Filmmaker Tony Patrick believes there is no better time than right now to be a black writer creating shorts. His film "Black Card," a satire about a couple under scrutiny from a shadow organization that regulates “blackness,” was selected in this year’s HBO Short Film competition.
The contest, hosted at the American Black Film Festival in New York City this weekend, inspired 182 filmmakers to apply for a chance at a $10,000 prize and distribution via HBO’s various media platforms. The distribution opportunity is extended to all of the finalists who choose to sign licensing agreements with HBO to air their short films. The exposure is a rare opportunity that could quickly catapult one’s career as it did for competition alumni like Ryan Coogler (“Fruitvale Station”) and Sylvain White (“Stomp the Yard”).
“Stanhope,” written and directed by Solvan Naim took home the grand prize, but Patrick would agree that this opportunity helps lower barriers to entry for filmmakers seeking to break into the mainstream Hollywood or independent film market.
“This is the perfect time for black creators or artists to do short films,” says Patrick. “Now there are platforms to put work out in matter of minutes. So instead of feeling barriers or obstacles erected that we face as artists of color we can use the internet to be seen.”
The opportunities now afforded to filmmakers of color through the advent of digital technology weren’t always available. Short films, an arguably grossly overlooked segment of the film industry, first attracted the attention of Michelle Materre, co-founder of the Creatively Speaking Film Series and Associate Professor of Media Studies and Film at the New School, around 19 years ago. The series became known for curating, packaging, and showcasing short films that Materre felt were being undervalued by the marketplace.
“At that time it was unusual to see a program of shorts. All these shorts were coming out of the African-American filmmaking community that had nowhere to go,” recalls Materre.
Since then many notable filmmakers have credited short films as helping to advance their careers from Malcolm D. Lee (“The Best Man”) to Shola Lynch (“Free Angela and All Political Prisoners”) to Dee Rees whose critically acclaimed feature-length film “Pariah” was based on a short.
In many ways they are indebted to pioneering filmmakers like William D. Foster. In 1912 he produced and directed the groundbreaking short film “The Railroad Porter” under his own enterprise, the Foster Photoplay Company. With the short film, Foster challenged Hollywood’s stereotypical depictions of black people and advocated for people of color to become stakeholders in the film marketplace.
“I think it shows and documents we do have a history in short films and a need for them still today. His legacy is prevalent as we still find an interest in shorts,” Materre says.
Similar to Foster the finalists of HBO’s competition are taking control by largely self-funding their own shorts and addressing subjects that Hollywood may otherwise shun.

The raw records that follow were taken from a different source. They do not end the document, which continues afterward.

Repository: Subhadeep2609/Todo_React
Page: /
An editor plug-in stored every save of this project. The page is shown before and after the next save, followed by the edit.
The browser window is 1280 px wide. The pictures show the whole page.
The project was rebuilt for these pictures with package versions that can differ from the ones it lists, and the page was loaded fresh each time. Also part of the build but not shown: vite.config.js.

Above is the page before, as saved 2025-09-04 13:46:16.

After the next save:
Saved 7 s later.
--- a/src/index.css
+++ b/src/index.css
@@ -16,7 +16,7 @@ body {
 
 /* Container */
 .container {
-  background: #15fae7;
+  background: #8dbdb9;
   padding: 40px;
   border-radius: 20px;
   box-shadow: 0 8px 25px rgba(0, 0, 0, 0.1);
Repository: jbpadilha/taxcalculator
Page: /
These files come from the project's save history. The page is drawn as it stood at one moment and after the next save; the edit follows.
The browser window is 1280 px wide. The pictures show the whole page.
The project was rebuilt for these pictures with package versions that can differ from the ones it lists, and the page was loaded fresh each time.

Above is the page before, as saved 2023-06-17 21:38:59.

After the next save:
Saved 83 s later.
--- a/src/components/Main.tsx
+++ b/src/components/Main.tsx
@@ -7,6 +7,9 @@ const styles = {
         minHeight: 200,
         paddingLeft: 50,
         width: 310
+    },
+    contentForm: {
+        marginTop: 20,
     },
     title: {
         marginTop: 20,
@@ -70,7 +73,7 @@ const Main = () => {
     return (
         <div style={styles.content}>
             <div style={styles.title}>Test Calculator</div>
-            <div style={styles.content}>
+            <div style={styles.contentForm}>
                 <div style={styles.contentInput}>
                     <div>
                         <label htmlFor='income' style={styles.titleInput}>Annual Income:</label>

Solomon Onita, Jr. (“Joy”) stated covering 80% of his film’s $7,000 budget out-of-pocket with the remaining 20% raised through friends and family. Pete Chatmon, director of “Black Card” also self-funded his film, which he estimates was in the tens of thousands of dollars. But the investment is worth it for Chatmon who “finds more creative freedom with things funded by you.”
Indeed the shorts in competition do not hesitate to take artistic license in tackling controversial topics such as race and inner-city violence as found in “Chaining Day,” and female genital mutilation in “Joy.”
Still getting such films to a wider audience outside of festivals and industry players is of concern to champions of short films. Wilson Morales, editor of BlackFilm.com, is convinced that short films need more support from the media to truly have a fair chance of competing with feature-lengths and generating revenue.
“There’s promise if short films have the right venue, marketing, and backing. But it takes time and it is never easy,” he said. “We don’t promote it in the black community. Everybody wants what will sell. But the media needs to feature more emerging short filmmakers or create more visible platforms where those films can be seen.”
Dennis Williams, HBO’s vice-president of corporate social responsibility, is hopeful short form filmmakers of color will continue to progress. Williams specifically looks to a resurgence of interest in content by and about people of color as enough reason to continue supporting short films.
“I encourage people if they have an idea or concept to try your hand at short filmmaking and shop it around,” he advised. “I think filmmakers have to be brave regardless of what platform they are using. They were brave in the ‘70s with blaxploitation and ‘80s and ‘90s when there was a black renaissance in filmmaking. We are entering that era again now.”